**What this task involves**
Copy each line of the records that includes "metrics".

Data excerpts:

· · ·

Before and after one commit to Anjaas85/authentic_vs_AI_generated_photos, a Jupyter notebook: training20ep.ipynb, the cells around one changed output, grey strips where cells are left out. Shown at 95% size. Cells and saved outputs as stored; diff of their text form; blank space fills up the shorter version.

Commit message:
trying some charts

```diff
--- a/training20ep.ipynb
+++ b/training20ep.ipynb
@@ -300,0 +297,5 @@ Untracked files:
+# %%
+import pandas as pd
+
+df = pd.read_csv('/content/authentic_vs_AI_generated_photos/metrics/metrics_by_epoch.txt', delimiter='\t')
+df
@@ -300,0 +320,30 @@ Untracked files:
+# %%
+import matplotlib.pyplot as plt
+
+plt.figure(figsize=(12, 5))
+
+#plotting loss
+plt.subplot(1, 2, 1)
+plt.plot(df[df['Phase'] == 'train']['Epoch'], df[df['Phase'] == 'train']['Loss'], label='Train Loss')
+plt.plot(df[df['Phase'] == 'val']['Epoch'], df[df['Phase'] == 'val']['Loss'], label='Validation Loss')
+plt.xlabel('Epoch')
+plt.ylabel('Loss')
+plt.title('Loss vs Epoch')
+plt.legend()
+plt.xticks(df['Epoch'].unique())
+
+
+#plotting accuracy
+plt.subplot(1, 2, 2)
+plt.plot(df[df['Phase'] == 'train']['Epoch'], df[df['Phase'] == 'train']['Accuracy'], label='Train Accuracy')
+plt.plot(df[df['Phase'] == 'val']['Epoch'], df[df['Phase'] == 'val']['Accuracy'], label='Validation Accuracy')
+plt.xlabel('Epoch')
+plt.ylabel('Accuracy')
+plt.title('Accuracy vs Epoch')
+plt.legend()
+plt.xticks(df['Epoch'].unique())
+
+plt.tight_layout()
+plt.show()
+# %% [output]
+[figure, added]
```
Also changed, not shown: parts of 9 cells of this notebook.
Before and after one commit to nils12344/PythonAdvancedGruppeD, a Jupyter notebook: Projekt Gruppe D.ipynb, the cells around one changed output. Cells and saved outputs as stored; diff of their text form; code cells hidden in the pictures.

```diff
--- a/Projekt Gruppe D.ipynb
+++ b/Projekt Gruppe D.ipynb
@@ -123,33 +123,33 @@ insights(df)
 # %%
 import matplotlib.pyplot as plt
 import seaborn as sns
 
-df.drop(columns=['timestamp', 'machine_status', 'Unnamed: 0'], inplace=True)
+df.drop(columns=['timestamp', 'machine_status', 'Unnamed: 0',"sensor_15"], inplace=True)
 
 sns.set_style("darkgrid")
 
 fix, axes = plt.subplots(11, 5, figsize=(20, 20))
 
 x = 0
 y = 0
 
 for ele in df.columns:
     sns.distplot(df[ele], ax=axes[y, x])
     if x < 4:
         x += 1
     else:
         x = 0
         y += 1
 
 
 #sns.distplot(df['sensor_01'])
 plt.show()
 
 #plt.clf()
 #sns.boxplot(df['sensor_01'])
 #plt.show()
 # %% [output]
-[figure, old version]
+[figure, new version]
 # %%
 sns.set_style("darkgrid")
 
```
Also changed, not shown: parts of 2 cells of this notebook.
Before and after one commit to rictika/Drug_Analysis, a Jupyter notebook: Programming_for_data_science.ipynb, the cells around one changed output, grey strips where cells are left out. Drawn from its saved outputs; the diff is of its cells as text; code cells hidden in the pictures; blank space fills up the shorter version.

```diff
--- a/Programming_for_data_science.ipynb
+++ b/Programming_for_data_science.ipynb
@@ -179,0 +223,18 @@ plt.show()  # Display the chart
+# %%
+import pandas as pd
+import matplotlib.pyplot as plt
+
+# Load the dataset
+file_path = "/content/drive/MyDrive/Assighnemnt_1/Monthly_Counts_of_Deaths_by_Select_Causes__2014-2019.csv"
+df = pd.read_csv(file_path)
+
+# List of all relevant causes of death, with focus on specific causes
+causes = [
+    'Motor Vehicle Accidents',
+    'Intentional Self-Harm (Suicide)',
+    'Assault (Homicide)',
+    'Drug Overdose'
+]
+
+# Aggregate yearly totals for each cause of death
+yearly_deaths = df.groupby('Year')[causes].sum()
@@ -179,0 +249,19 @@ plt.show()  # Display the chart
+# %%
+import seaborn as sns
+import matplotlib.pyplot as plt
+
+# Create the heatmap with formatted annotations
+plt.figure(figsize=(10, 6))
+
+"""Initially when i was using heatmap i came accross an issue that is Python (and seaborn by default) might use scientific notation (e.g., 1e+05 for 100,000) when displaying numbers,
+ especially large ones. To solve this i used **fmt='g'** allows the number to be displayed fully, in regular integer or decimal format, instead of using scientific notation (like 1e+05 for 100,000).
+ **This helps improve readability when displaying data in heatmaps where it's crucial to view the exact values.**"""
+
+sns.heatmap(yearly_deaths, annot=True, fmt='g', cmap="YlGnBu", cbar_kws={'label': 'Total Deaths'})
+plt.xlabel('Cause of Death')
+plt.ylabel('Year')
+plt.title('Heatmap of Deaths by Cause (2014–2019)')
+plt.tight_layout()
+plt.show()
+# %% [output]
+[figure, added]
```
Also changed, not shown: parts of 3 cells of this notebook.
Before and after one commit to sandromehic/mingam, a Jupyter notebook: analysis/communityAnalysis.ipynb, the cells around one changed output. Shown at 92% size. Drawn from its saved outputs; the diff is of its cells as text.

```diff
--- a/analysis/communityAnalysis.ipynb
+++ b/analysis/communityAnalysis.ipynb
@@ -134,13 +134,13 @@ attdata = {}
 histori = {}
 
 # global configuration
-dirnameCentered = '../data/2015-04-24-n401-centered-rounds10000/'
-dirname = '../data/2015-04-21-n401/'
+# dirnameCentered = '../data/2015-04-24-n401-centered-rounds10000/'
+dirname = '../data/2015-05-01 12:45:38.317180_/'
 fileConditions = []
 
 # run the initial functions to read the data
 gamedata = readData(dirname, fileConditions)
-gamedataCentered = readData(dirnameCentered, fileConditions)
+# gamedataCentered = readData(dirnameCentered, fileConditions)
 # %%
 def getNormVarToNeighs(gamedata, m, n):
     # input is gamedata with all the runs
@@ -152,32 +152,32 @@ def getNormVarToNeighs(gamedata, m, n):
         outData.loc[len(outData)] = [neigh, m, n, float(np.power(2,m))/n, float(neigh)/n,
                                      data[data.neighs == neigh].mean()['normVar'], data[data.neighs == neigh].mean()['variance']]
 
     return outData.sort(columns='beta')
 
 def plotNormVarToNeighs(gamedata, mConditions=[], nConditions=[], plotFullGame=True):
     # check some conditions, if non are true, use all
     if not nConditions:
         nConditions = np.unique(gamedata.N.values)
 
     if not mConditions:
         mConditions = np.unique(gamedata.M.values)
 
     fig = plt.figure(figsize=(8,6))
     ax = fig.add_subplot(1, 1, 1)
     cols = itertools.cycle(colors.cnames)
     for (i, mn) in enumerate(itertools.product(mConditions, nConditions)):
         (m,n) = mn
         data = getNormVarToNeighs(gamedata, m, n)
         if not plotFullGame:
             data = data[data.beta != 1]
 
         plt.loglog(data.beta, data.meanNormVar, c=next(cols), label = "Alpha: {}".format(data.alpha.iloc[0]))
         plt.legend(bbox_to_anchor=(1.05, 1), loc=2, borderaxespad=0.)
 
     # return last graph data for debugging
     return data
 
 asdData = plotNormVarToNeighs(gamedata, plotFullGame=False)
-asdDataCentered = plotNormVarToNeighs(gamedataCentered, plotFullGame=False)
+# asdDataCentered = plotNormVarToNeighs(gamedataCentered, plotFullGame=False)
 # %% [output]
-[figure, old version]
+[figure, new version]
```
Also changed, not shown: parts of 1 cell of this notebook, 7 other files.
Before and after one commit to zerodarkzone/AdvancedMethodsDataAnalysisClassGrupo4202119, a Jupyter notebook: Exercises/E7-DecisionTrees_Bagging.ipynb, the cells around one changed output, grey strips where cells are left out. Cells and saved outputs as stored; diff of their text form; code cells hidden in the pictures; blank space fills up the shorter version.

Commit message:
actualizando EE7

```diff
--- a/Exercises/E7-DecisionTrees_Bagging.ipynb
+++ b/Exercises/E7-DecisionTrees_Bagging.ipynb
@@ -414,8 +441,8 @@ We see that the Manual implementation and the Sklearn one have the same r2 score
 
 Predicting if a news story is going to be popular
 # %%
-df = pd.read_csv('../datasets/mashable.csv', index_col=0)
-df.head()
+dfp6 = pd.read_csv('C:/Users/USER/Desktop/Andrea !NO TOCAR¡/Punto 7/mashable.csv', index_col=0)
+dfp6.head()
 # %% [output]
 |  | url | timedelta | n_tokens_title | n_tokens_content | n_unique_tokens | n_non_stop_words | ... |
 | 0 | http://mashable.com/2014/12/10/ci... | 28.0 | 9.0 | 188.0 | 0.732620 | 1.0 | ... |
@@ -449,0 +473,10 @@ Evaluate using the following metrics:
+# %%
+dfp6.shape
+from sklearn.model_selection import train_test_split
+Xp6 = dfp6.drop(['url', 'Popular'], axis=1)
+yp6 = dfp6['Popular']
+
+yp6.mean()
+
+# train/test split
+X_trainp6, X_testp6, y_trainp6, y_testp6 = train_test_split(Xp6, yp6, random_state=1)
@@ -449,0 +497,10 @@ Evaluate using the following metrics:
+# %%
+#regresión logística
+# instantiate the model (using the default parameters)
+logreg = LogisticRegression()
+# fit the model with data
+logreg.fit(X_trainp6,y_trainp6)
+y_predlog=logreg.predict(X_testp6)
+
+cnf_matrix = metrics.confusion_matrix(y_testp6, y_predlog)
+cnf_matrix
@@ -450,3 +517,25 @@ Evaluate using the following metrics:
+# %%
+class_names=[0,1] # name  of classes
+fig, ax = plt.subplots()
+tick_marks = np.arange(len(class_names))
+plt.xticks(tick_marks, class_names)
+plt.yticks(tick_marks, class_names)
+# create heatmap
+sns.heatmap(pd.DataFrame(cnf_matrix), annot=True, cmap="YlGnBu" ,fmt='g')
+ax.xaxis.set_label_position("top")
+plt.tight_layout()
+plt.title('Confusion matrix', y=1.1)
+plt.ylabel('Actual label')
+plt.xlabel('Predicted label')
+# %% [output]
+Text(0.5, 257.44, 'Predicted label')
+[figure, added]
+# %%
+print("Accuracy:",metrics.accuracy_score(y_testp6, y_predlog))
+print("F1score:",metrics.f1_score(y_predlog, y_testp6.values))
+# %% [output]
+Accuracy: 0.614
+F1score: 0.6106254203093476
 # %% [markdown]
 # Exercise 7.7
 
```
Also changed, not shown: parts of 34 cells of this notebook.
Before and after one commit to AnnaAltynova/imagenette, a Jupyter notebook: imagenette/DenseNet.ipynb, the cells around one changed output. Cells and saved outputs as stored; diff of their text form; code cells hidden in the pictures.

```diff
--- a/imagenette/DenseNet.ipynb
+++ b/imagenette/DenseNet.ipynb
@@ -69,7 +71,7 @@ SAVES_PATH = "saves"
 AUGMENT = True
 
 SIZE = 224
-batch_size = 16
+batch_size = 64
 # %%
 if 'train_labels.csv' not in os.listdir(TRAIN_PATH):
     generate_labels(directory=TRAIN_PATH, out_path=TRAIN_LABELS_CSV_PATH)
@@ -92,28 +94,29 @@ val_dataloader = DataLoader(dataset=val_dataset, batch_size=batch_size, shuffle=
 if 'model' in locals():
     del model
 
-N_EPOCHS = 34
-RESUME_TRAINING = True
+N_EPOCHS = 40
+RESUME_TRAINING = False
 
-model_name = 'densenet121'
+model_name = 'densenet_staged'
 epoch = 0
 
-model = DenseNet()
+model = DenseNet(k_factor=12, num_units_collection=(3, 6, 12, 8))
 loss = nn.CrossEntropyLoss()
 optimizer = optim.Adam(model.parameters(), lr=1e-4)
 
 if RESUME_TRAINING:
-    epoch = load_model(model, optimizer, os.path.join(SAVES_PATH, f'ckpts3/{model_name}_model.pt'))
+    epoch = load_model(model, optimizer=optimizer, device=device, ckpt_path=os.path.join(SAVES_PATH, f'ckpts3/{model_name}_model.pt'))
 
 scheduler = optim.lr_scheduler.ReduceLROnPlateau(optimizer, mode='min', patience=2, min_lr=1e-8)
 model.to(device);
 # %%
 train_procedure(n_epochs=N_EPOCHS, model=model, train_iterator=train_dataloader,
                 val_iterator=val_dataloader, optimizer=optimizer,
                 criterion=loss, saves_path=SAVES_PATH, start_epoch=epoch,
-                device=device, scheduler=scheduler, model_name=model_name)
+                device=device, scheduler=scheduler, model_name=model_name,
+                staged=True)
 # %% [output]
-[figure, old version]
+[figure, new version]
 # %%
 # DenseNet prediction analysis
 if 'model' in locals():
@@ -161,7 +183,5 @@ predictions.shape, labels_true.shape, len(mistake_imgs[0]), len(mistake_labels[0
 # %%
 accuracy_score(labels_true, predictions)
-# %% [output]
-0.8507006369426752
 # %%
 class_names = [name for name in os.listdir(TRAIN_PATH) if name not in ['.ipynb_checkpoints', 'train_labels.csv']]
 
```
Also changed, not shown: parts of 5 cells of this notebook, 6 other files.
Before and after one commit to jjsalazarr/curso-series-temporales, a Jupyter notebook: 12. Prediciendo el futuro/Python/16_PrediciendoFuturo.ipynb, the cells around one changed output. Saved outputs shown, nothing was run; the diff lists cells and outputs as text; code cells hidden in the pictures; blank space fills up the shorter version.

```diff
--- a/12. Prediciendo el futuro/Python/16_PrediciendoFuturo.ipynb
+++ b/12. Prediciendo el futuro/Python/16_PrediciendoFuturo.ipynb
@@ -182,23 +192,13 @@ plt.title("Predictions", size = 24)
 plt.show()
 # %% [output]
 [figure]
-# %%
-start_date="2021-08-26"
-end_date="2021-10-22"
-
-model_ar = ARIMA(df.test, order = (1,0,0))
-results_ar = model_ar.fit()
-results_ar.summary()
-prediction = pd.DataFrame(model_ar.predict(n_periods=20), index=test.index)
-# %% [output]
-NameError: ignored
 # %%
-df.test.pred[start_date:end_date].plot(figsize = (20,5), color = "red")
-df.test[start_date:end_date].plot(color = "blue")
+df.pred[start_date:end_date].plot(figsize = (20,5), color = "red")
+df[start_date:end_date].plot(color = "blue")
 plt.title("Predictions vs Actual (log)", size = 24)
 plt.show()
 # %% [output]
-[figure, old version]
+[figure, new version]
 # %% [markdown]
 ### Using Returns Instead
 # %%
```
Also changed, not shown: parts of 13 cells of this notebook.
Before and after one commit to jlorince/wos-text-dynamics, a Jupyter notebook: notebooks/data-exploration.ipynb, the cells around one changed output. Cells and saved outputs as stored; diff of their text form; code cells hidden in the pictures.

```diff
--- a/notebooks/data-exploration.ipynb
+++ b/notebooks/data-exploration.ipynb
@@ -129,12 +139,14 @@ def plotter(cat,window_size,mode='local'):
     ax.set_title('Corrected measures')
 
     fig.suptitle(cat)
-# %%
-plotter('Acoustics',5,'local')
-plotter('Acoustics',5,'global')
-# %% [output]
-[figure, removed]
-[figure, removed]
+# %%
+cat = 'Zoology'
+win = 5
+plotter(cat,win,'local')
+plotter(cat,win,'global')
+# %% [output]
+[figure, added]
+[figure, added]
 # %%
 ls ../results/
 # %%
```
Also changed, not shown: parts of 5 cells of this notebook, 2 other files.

· · ·

**Written response**
+df = pd.read_csv('/content/authentic_vs_AI_generated_photos/metrics/metrics_by_epoch.txt', delimiter='\t')
@@ -449,0 +473,10 @@ Evaluate using the following metrics:
@@ -449,0 +497,10 @@ Evaluate using the following metrics:
+cnf_matrix = metrics.confusion_matrix(y_testp6, y_predlog)
@@ -450,3 +517,25 @@ Evaluate using the following metrics:
+print("Accuracy:",metrics.accuracy_score(y_testp6, y_predlog))
+print("F1score:",metrics.f1_score(y_predlog, y_testp6.values))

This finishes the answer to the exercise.